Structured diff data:
----

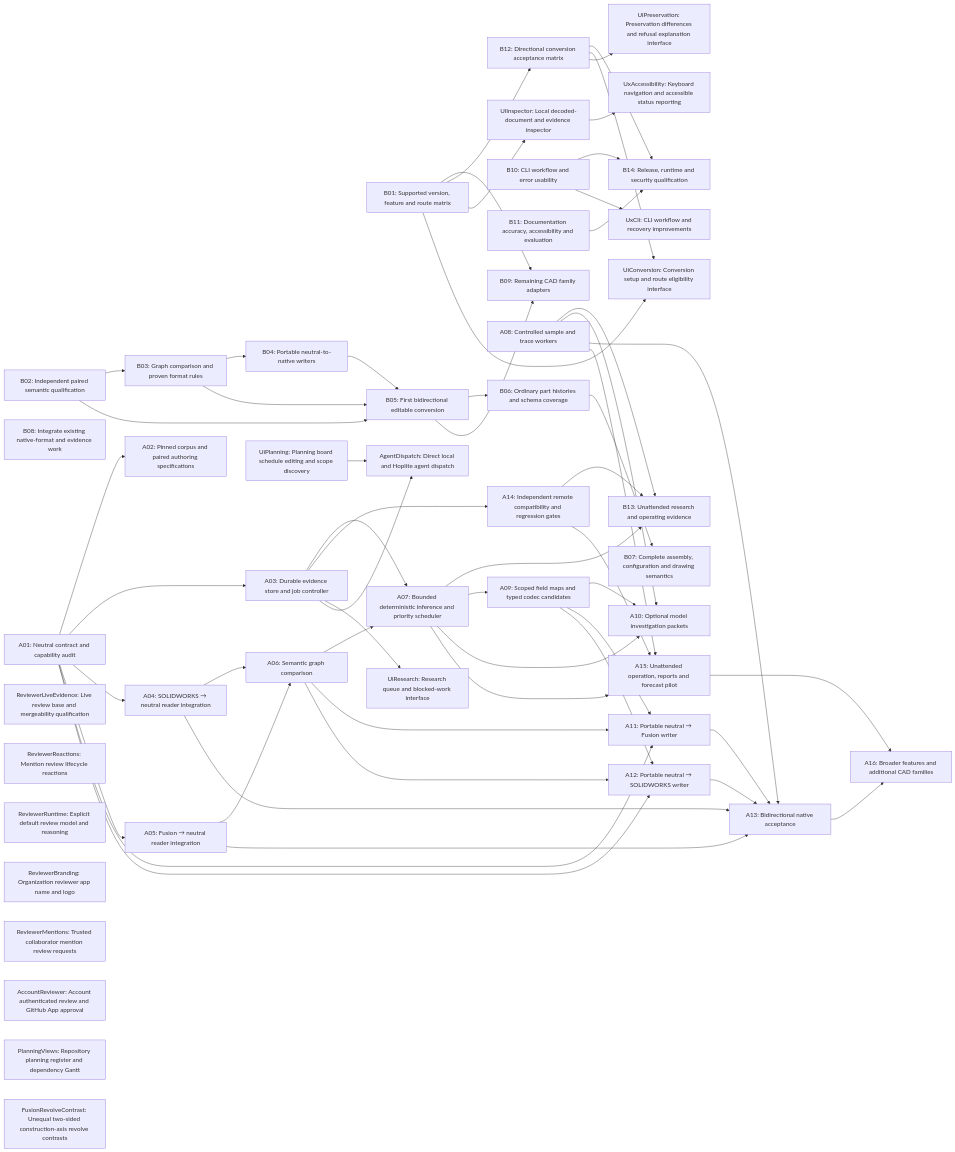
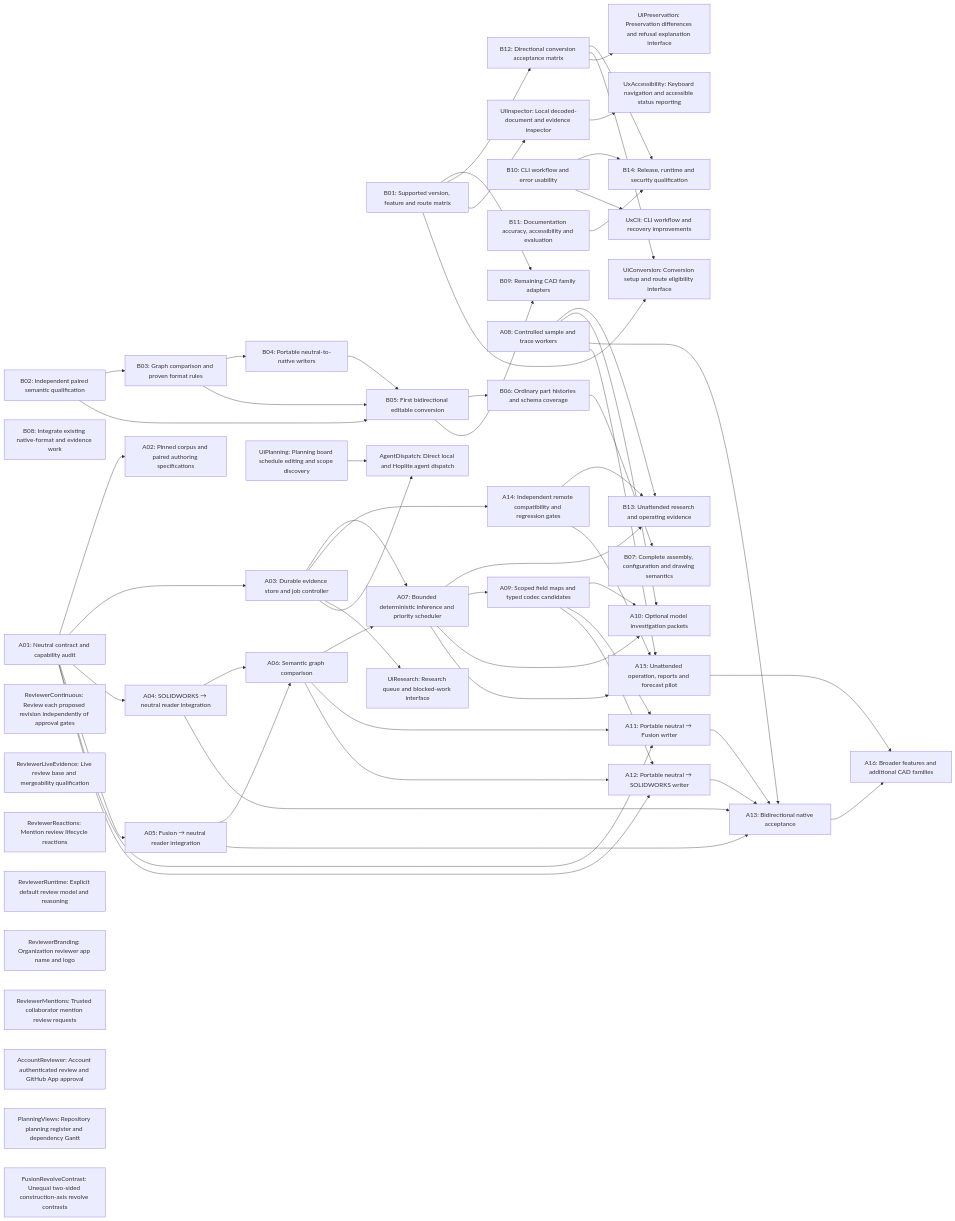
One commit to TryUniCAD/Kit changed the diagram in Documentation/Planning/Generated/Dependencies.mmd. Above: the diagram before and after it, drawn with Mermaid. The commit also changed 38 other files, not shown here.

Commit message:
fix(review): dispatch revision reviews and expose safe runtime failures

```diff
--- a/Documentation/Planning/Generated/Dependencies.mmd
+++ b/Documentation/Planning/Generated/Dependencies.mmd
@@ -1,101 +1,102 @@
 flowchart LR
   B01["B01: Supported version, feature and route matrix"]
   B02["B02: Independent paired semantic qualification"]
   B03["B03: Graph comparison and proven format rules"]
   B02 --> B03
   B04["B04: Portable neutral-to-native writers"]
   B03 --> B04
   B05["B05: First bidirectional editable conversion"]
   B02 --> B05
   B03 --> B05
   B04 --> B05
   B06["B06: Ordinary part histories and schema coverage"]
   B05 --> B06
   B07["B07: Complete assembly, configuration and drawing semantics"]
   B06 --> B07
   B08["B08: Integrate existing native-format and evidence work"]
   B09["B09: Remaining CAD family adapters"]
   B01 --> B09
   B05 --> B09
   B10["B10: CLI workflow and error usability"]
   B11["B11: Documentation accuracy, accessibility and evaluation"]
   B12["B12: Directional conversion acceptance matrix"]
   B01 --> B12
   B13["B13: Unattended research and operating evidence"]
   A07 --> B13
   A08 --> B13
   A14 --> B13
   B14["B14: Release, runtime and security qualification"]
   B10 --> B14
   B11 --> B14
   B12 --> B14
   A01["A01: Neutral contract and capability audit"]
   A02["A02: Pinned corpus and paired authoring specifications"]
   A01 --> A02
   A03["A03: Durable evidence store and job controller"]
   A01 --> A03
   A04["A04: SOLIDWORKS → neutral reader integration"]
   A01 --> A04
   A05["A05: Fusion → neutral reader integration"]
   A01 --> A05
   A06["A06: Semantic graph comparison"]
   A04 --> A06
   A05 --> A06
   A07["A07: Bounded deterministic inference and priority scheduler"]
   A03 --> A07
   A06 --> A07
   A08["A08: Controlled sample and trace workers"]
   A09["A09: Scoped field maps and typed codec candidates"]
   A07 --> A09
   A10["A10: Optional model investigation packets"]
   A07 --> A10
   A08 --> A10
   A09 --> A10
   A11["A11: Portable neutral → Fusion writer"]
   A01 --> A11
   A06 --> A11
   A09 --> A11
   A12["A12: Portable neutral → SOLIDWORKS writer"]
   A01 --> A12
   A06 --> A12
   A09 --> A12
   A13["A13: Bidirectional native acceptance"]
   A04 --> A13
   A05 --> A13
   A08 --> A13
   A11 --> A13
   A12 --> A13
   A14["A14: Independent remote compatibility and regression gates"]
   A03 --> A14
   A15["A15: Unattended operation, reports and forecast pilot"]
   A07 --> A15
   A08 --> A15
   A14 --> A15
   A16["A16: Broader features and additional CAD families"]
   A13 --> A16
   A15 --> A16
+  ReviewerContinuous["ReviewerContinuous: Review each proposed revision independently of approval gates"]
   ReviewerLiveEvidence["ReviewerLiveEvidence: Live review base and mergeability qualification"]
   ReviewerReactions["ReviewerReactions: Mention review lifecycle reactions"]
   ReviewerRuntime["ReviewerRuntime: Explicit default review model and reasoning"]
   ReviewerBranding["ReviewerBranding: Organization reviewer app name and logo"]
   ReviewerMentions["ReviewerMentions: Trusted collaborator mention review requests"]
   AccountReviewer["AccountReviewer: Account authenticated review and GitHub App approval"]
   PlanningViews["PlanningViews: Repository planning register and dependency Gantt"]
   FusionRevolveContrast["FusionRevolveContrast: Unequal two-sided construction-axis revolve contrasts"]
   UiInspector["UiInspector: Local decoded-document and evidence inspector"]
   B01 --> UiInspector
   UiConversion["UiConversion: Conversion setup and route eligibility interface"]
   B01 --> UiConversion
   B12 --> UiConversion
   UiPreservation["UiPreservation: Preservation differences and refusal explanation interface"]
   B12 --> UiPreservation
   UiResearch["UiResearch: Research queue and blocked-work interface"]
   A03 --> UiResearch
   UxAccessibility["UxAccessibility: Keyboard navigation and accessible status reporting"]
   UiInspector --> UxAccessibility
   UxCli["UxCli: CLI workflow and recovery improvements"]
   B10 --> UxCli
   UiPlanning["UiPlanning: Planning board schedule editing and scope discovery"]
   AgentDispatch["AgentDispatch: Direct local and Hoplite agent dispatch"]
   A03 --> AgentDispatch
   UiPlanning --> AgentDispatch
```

----

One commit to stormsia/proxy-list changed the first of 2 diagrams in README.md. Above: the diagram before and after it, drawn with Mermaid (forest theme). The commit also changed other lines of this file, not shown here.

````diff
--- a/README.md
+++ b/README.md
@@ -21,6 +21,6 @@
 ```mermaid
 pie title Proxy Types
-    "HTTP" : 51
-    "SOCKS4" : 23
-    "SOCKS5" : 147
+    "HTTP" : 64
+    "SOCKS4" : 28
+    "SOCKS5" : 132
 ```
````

----

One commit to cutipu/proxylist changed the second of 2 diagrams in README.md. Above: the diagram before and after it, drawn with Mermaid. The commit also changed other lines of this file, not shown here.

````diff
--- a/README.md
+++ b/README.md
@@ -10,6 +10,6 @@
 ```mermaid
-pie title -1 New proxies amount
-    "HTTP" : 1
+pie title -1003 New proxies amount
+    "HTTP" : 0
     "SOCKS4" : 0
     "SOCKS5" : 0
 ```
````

----

Assigned task:
Show, from the entries above, every line that includes the string "Generated".

Expected answer:
One commit to TryUniCAD/Kit changed the diagram in Documentation/Planning/Generated/Dependencies.mmd. Above: the diagram before and after it, drawn with Mermaid. The commit also changed 38 other files, not shown here.
--- a/Documentation/Planning/Generated/Dependencies.mmd
+++ b/Documentation/Planning/Generated/Dependencies.mmd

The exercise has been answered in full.